In Florida, once your general child support obligation ends as stated above, typically by the child reaching the age of 18, there is no legal obligation to continue to support the child or pay for college expenses. However, if you have previously agreed to continuing the child support obligation or contributing to college expenses AND that agreement has been ratified by a Court Order, then you would have created a binding obligation for yourself that is enforceable.
I have one child that is turning 18 and my current child support is for more than one child. Will it automatically change? Or can I just reduce it?

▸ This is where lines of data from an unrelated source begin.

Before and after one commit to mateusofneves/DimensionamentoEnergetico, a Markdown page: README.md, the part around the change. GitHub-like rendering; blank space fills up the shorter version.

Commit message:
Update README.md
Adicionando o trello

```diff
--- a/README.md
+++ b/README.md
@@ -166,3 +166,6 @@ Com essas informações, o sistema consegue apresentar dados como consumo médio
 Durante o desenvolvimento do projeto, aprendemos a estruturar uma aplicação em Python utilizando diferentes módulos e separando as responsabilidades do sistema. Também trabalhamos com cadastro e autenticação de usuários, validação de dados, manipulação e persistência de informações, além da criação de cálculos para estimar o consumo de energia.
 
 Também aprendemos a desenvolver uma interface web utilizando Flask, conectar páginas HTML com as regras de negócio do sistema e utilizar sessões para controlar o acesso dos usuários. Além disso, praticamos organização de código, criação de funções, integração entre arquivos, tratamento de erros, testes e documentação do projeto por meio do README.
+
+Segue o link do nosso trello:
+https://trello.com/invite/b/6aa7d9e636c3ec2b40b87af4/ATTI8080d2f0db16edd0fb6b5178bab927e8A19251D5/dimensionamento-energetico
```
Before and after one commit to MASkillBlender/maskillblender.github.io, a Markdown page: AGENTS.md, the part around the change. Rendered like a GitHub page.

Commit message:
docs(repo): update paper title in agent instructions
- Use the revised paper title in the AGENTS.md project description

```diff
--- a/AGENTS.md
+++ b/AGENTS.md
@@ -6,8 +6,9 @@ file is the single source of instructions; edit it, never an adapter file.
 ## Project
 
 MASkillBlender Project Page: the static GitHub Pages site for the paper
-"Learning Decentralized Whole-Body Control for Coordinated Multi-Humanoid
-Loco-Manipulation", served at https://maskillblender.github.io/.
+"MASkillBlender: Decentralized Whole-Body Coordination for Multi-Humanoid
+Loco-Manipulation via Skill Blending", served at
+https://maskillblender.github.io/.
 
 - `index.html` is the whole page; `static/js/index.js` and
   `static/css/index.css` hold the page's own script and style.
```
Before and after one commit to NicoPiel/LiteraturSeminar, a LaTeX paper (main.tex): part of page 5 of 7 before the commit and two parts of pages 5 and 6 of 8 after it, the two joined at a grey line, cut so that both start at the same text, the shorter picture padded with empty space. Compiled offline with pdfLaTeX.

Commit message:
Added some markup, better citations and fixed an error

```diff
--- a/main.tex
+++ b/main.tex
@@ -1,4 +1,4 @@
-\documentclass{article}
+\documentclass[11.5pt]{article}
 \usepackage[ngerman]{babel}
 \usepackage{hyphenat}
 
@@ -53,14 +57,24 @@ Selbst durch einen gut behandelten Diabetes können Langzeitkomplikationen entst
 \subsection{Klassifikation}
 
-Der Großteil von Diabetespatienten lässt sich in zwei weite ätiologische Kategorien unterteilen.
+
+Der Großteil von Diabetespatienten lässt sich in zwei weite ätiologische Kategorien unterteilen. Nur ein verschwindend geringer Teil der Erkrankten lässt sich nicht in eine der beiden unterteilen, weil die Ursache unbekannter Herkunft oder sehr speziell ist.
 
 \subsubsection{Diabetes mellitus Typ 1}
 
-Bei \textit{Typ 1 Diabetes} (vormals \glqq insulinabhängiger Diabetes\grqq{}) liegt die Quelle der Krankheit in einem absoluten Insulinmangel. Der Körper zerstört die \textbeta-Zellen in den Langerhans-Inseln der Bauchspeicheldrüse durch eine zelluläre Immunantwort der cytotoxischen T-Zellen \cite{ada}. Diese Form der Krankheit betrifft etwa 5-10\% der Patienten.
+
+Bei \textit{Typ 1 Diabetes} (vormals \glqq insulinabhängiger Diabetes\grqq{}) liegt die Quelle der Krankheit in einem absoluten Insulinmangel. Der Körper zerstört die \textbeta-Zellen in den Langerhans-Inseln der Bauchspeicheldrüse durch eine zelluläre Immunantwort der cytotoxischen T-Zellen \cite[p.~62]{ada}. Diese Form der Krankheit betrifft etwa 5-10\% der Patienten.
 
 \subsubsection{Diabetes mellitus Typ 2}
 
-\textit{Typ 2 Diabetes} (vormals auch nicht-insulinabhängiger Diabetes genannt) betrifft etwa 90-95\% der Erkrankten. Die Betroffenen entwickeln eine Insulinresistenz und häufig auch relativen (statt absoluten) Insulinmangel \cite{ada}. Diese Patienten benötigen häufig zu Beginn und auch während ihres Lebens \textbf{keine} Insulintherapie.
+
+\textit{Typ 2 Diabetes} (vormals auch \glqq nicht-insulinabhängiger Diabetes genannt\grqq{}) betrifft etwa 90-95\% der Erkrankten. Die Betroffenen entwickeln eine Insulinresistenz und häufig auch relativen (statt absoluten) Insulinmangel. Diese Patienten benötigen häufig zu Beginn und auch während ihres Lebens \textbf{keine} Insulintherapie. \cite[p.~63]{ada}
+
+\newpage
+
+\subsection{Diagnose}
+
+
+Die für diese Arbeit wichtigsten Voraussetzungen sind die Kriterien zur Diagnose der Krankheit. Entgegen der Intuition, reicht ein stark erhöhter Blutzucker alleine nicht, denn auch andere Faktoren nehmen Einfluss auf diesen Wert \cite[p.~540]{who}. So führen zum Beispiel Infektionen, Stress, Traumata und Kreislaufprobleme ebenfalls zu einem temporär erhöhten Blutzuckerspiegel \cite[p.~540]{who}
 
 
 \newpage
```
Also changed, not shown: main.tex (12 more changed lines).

Unless the current Order establishing your ongoing child support obligation specifically delineates between the children and the amount of child support that is to be paid, with specific dates stating when the amount changes, No, it will not. Your monthly child support obligation will not automatically change. And if you unilaterally reduce the monthly payment, you will be creating a child support arrearage for yourself and could possibly end up in contempt of court for failing to comply with a Court Order. Even if the parties agree to reduce the child support, something MUST be filed with the courts and ratified by a Court Order for the ongoing child support amount to be changed. I can’t tell you how many times someone has contacted me for advice because one of their minor children reached the age of 18 and the parties had “agreed” to a lesser amount that was never ratified by a Court Order, only to now find out that they now owe thousands of dollars in arrears!

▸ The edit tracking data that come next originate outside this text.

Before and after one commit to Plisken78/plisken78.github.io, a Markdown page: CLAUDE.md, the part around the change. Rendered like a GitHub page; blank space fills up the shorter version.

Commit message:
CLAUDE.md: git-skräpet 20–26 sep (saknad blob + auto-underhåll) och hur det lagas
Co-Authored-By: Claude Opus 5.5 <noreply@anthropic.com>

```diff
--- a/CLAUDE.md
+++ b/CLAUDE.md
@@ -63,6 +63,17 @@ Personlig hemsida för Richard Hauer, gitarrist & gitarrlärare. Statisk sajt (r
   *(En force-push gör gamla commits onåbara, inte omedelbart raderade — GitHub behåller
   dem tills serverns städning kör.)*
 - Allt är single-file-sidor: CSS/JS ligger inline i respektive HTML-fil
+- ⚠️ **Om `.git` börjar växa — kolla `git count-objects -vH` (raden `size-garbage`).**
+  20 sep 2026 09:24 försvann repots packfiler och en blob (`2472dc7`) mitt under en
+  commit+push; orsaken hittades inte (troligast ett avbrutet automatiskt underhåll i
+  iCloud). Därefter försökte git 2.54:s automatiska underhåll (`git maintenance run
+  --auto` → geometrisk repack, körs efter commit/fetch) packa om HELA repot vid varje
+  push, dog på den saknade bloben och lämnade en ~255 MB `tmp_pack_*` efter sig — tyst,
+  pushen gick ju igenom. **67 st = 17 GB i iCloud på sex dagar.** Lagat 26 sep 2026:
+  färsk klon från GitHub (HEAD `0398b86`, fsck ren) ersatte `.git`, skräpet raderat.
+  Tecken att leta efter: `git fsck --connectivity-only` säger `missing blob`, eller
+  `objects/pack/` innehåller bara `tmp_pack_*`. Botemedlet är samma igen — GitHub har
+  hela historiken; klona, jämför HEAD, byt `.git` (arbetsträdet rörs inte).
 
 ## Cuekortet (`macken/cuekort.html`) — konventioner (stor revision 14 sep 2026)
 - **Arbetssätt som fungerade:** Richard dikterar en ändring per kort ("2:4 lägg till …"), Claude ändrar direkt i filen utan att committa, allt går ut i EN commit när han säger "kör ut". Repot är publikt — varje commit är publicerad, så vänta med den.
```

My eldest child turned 18 a while ago, but we never did anything. Will the modification retroact to the date that the eldest child emancipated?
In most circumstances, No, Child Support modifications typically only retroact to the date that a Supplemental Petition or Joint Stipulation for Modification is filed. Therefore, it is of tantamount importance that if one of your children is emancipating and you are entitled to a modification of your ongoing child support obligation, you either file a Supplemental Petition for Modification of Child Support prior to the change occurring or, if the parties can agree, file a Joint Stipulation for Modification of Child Support based on the substantial change.
Does the amount of timesharing that a parent has with the minor child affect child support?
Yes, it can affect child support if the time-sharing is considered substantial contact, or 40% or more of the overnights. This is because, the legislature in determining the child support guidelines, contemplated that if the child was spending that much time with one of the parents, then they were already contributing to the support of the child by virtue of the amount of time that they were spending with the child. This doesn’t mean that there won’t be any child support paid at all, just that there is a second calculation that has to be done to determine what the appropriate amount of child support to be exchanged should be, and this is affected by whether it is 40%, 45% or 50% of the time. This law is in the process of being modified to apply even when someone has 20% of the overnights, so if you think this situation may be applicable to you, you should consult with an experienced Family Law attorney.